### EXERCISE DETAILS
Your answer must be every line of the data that holds the string "heart".

### EXERCISE INPUTS
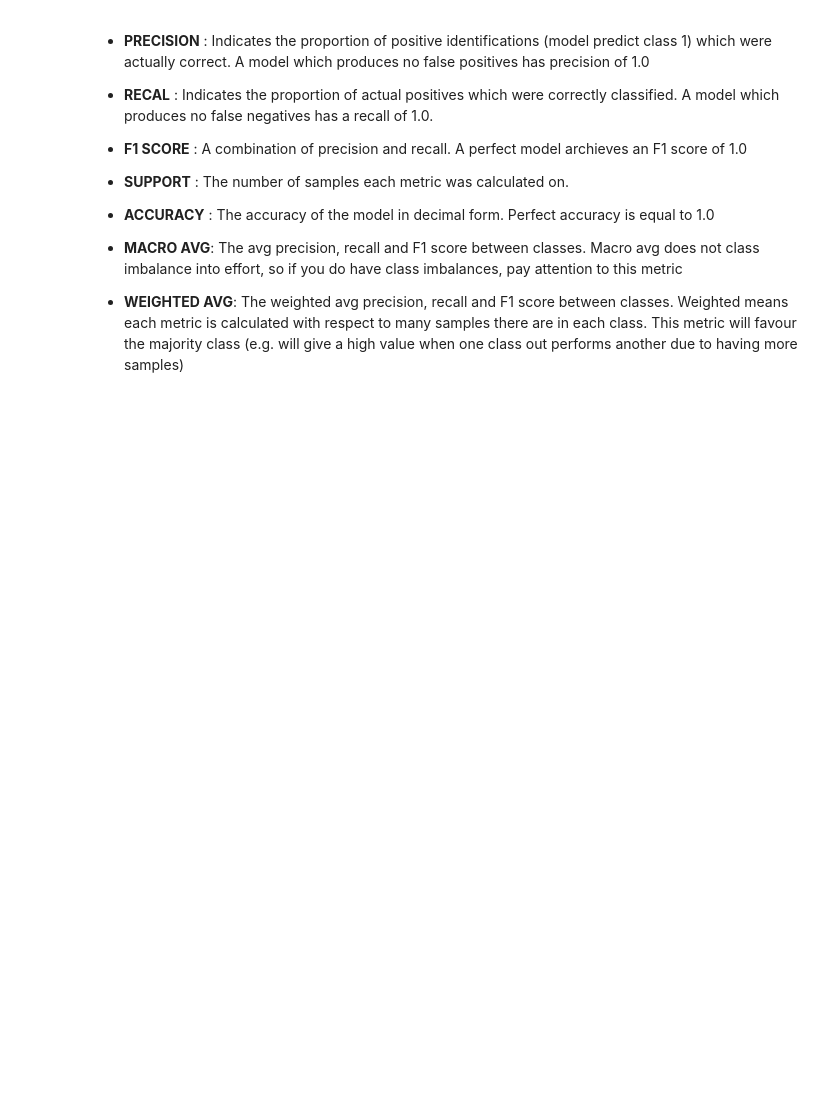
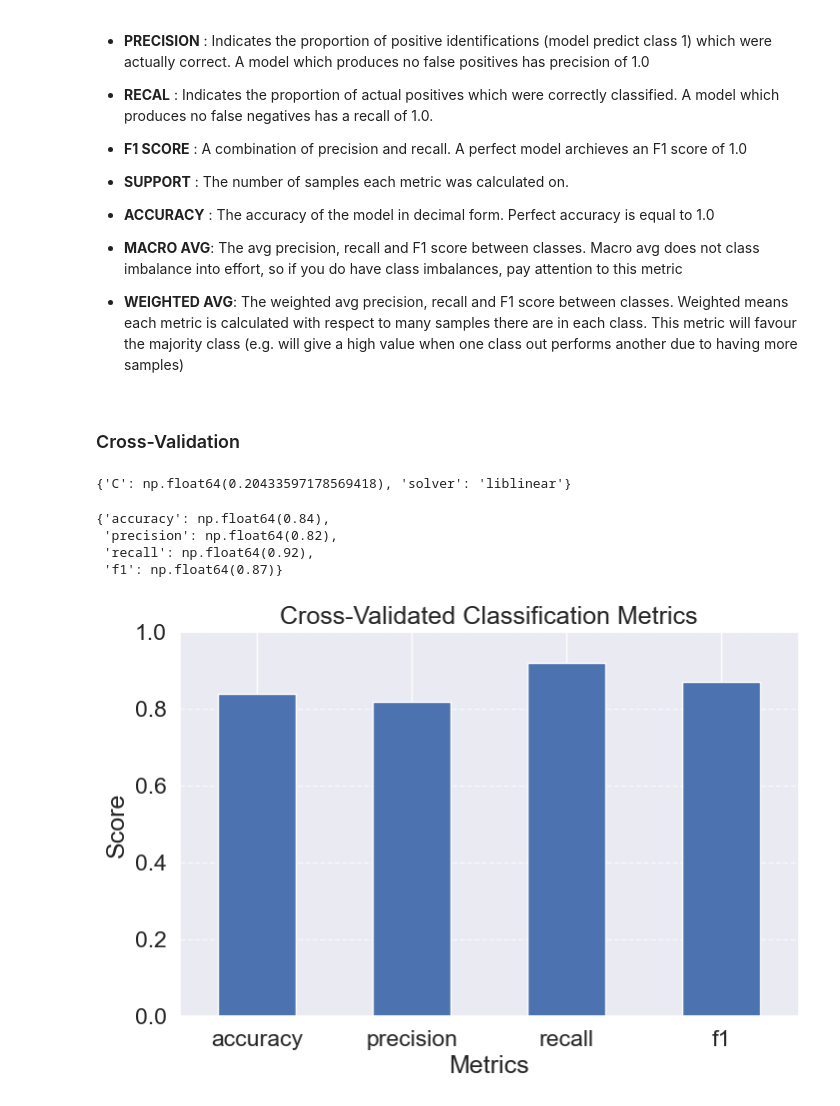
Before and after one commit to Andrew2354/udemy_ai_ml_bootcamp, a Jupyter notebook: end-to-end-heart-disease-classification.ipynb, the cells around one changed output. Saved outputs shown, nothing was run; the diff lists cells and outputs as text; code cells hidden in the pictures; blank space fills up the shorter version.

Commit message:
Milestone project feature importance

```diff
--- a/end-to-end-heart-disease-classification.ipynb
+++ b/end-to-end-heart-disease-classification.ipynb
@@ -696,3 +696,45 @@ weighted avg       0.89      0.89      0.89        61
 # FPR = FP / (FP + TN) # 1-ESPECIFICIDAD
 
 # PRECISION = TP / (TP + FP)
+# %% [markdown]
+### Cross-Validation
+# %%
+# Check best hyperparameters
+gs_log_reg.best_params_
+# %% [output]
+{'C': np.float64(0.20433597178569418), 'solver': 'liblinear'}
+# %%
+# Create a new classifier with best parameters
+clf = LogisticRegression(
+    C=0.20433597178569418,
+    solver='liblinear'
+)
+# %%
+from sklearn.model_selection import cross_validate
+
+# Metrics list
+metrics = ['accuracy', 'precision', 'recall', 'f1']
+
+# CV for each of one
+cv_results = cross_validate(clf, X, y, cv=5, scoring=metrics)
+
+cv_metrics = {metric: round(np.mean(cv_results[f'test_{metric}']), 2) for metric in metrics}
+cv_metrics
+# %% [output]
+{'accuracy': np.float64(0.84),
+ 'precision': np.float64(0.82),
+ 'recall': np.float64(0.92),
+ 'f1': np.float64(0.87)}
+# %%
+df_metrics = pd.DataFrame(cv_metrics, index=["Value"])
+
+# Plot as a bar chart
+df_metrics.T.plot(kind="bar", figsize=(8, 5), legend=False, ylim=(0, 1))
+plt.title("Cross-Validated Classification Metrics")
+plt.ylabel("Score")
+plt.xlabel("Metrics")
+plt.xticks(rotation=0)
+plt.grid(axis="y", linestyle="--", alpha=0.7)
+plt.show()
+# %% [output]
+[figure, added]
```
Also changed, not shown: parts of 9 cells of this notebook.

### ANSWER BELOW
Before and after one commit to Andrew2354/udemy_ai_ml_bootcamp, a Jupyter notebook: end-to-end-heart-disease-classification.ipynb, the cells around one changed output. Saved outputs shown, nothing was run; the diff lists cells and outputs as text; code cells hidden in the pictures; blank space fills up the shorter version.
--- a/end-to-end-heart-disease-classification.ipynb
+++ b/end-to-end-heart-disease-classification.ipynb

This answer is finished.